[Front-end code change data]

'''

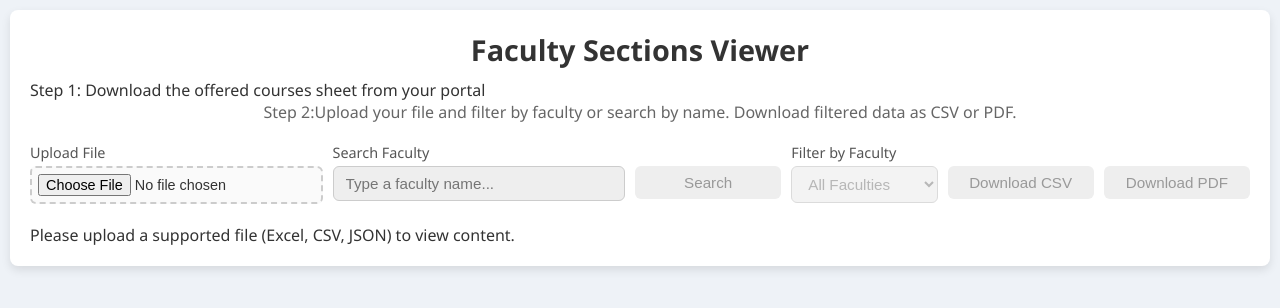
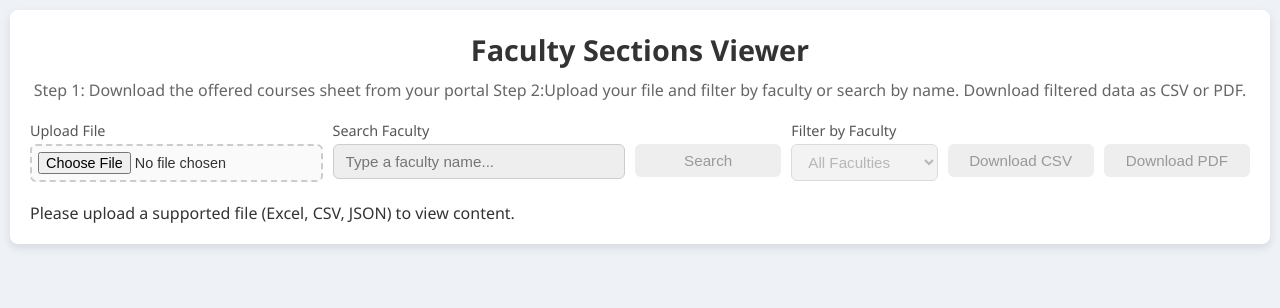
Before and after one commit to asifnotes/Sectionsviews, a plain HTML site: page index.html in a window 1280 px wide. Drawn offline with Linux system fonts and the light colour scheme.

Commit message:
Update index.html

```diff
--- a/index.html
+++ b/index.html
@@ -38,8 +38,7 @@
 <body>
 <div class="container" id="container">
     <h1>Faculty Sections Viewer</h1>
-    <p>Step 1: Download the offered courses sheet from your portal</p>
-    <p class="description">Step 2:Upload your file and filter by faculty or search by name. Download filtered data as CSV or PDF.</p>
+    <p class="description">Step 1: Download the offered courses sheet from your portal Step 2:Upload your file and filter by faculty or search by name. Download filtered data as CSV or PDF.</p>
     <div id="controls">
         <div>
             <label for="fileInput">Upload File</label>
```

'''

▶ [THE PROBLEM]
Would you please work out how many lines of the data hold "Upload"? Reply with the number alone.

▶ [RESULT FOR THIS TASK]
3